2. Jackson Lake at Grand Teton National Park
The pristine Jackson Lake can be found in the northeastern portion of Wyoming in the famous Grand Teton National Park. This body of water is naturally occurring, although it was considerably enlarged by the Jackson Lake Dam which was built in 1911 and rebuilt in 1989.
3. Devil's Tower
Located just outside of Sundance stands this mammoth formation that looms 1,627 feet above the nearby Belle Fourche River. Devil's Tower is actually a butte made of igneous rock and can be found in the Bear Lodge Mountains.
4. Hot Springs State Park (Thermopolis)
Hot Springs State Park is a must-visit in Wyoming, especially if you're looking for a spa-like retreat. The warm waters from one of the largest standing mineral springs in the world seep out into a public bathhouse that can be enjoyed. Visitors will also notice the unique rock formations and coloring that are a direct result of the mineral properties.
5. Fossil Butte National Monument
15 miles west of Kemmerer stands a monument that is equally spectacular close up and far away. It includes a collection of ancient fossilized plants and animals which can be seen immortalized in the brilliant rock formations. Some of the fossils date back over 50 million years ago and suggest that the area was once part of a freshwater environment.
6. The Grand Canyon of Yellowstone
You don't need to travel to Arizona to experience a vast and stunning natural phenomenon. Just downstream of Yellowstone Falls is the first large canyon on the same river. At its deepest, the canyon reaches 1200 feet and and stretches for 24 miles.

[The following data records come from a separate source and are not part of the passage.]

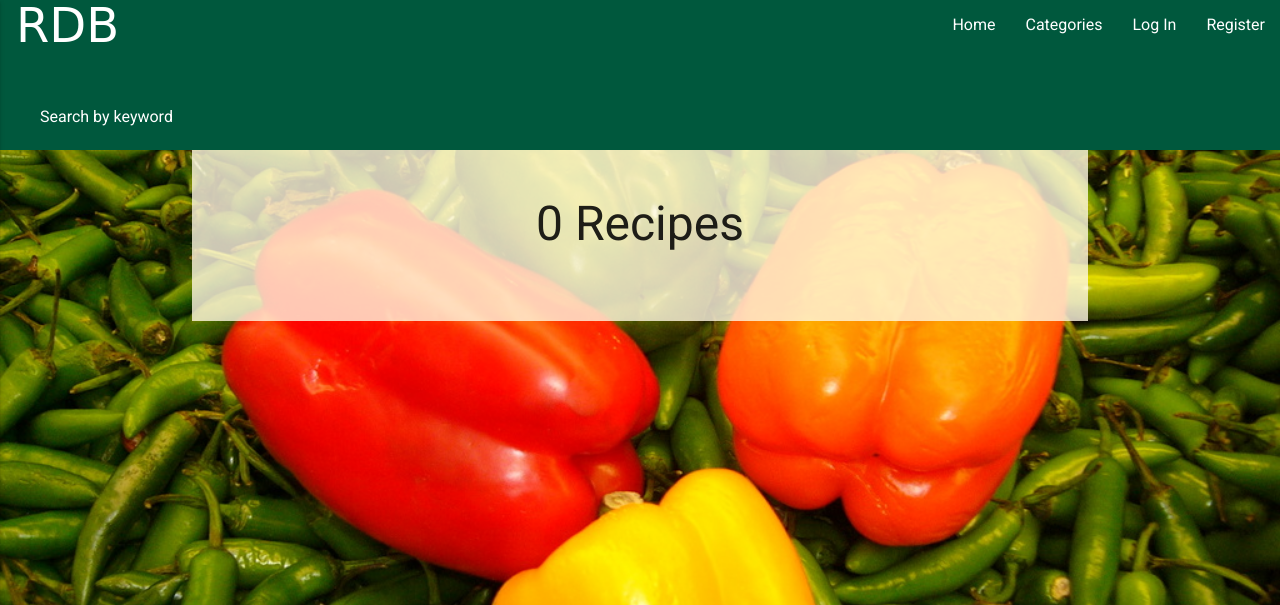
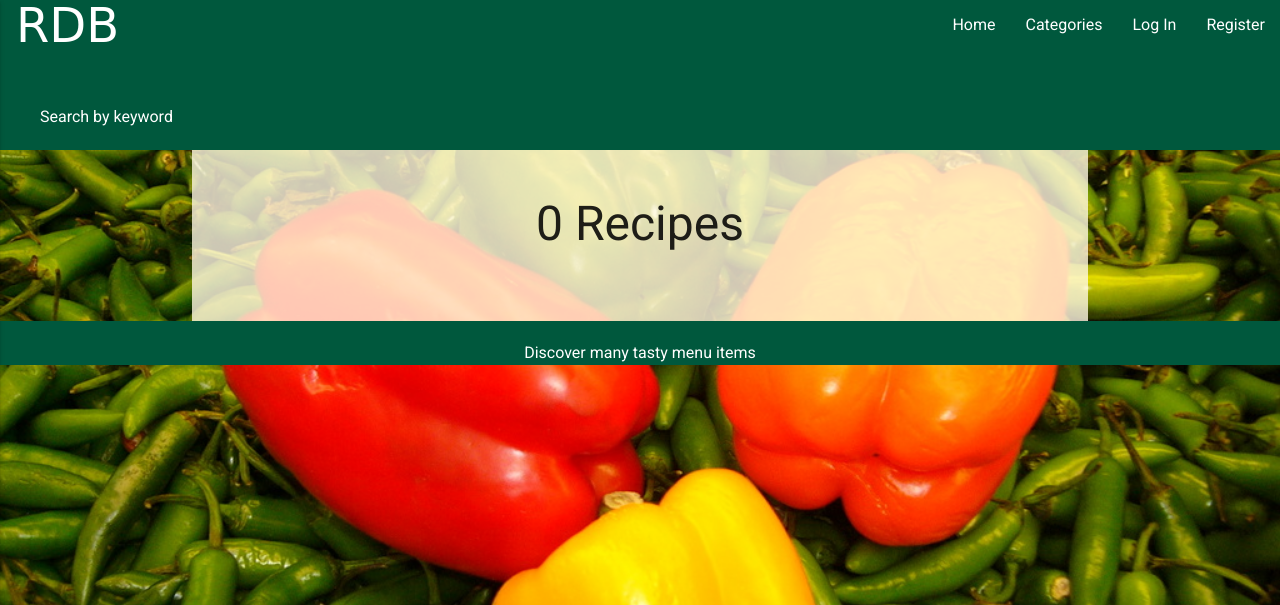
Before and after one commit to freddorn/recipe-database, a Flask app: page / in a window 1280 px wide. Shown: the top 605 px of the page. Run offline with Flask 2, Linux system fonts and the light colour scheme; data that the repository does not hold is empty; some libraries are stand-ins or nearby versions; some web fonts are replaced.

Commit message:
add footer

```diff
--- a/static/css/style.css
+++ b/static/css/style.css
@@ -121,6 +121,11 @@ h3 {
     height: 100px;
 }
 
+.page-footer {
+    text-align: center;
+    background-color: #00583d;
+}
+
 
 /*Media Queries*/
 
--- a/templates/base.html
+++ b/templates/base.html
@@ -62,6 +62,12 @@
 		{% block content %} {% endblock %}
 	</div>
 
+        <footer class="page-footer">
+            <div class="info-footer">
+            Discover many tasty menu items
+            </div>
+        </footer>
+
 	<script src="https://cdnjs.cloudflare.com/ajax/libs/jquery/3.2.1/jquery.min.js"></script>
 	<script src="https://cdnjs.cloudflare.com/ajax/libs/materialize/0.100.2/js/materialize.min.js"></script>
 	<script type="text/javascript">
```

7. Grand Prismatic Spring
The third largest hot spring in the world is part of the Midway Geyser Basin in Yellowstone. While this is an impressive feat, perhaps the most striking feature of the Grand Prismatic Spring is the array of colors emitted. In fact, its colors are an exact replica of a rainbow prism.
8. Heart Mountain
Just north of Cody, Heart Mountain ascends from Bighorn Basin at 8,123 feet tall. This summit rests on a rock bed dating back 55 million years, and the rocks at the top of the peak date back almost 400 million years. Its unique shape make for a striking composition against the Wyoming skyline.
9. Boar's Tusk
This unique and otherwordly formation is actually the core of an extinct volcano. In fact, the only other one in the state is Devil's Tower. The peak reaches an impressive 6,808 feet and can be found just outside of the Killpecker Sand Dunes.
10. Sinks Canyon State Park
"The Sinks" refers to a cavern into which a flowing river seems to disappear. The water enters crevices of the cavern and eventually reappears in a large pool known as "The Rise." It takes the water nearly two hours to make the 1/4 of a mile journey from the Sinks to the Rise, and geologists believe intricate winding passages inside the cavern cause the delay.
11. Hell's Half Acre
Hell's Half Acre isn't just an expression for the unique site located 40 miles west of Casper. This geological wonder accounts for 320 acres of land and is made up of caves, ravines, and bizarre looking rock formations. This graveyard of eroded earth seems almost ethereal.
With so many sites to be seen in Wyoming, we know this list just begins to scratch the surface. So we’d love to hear from you – what are some of your favorite natural wonders to add to the list?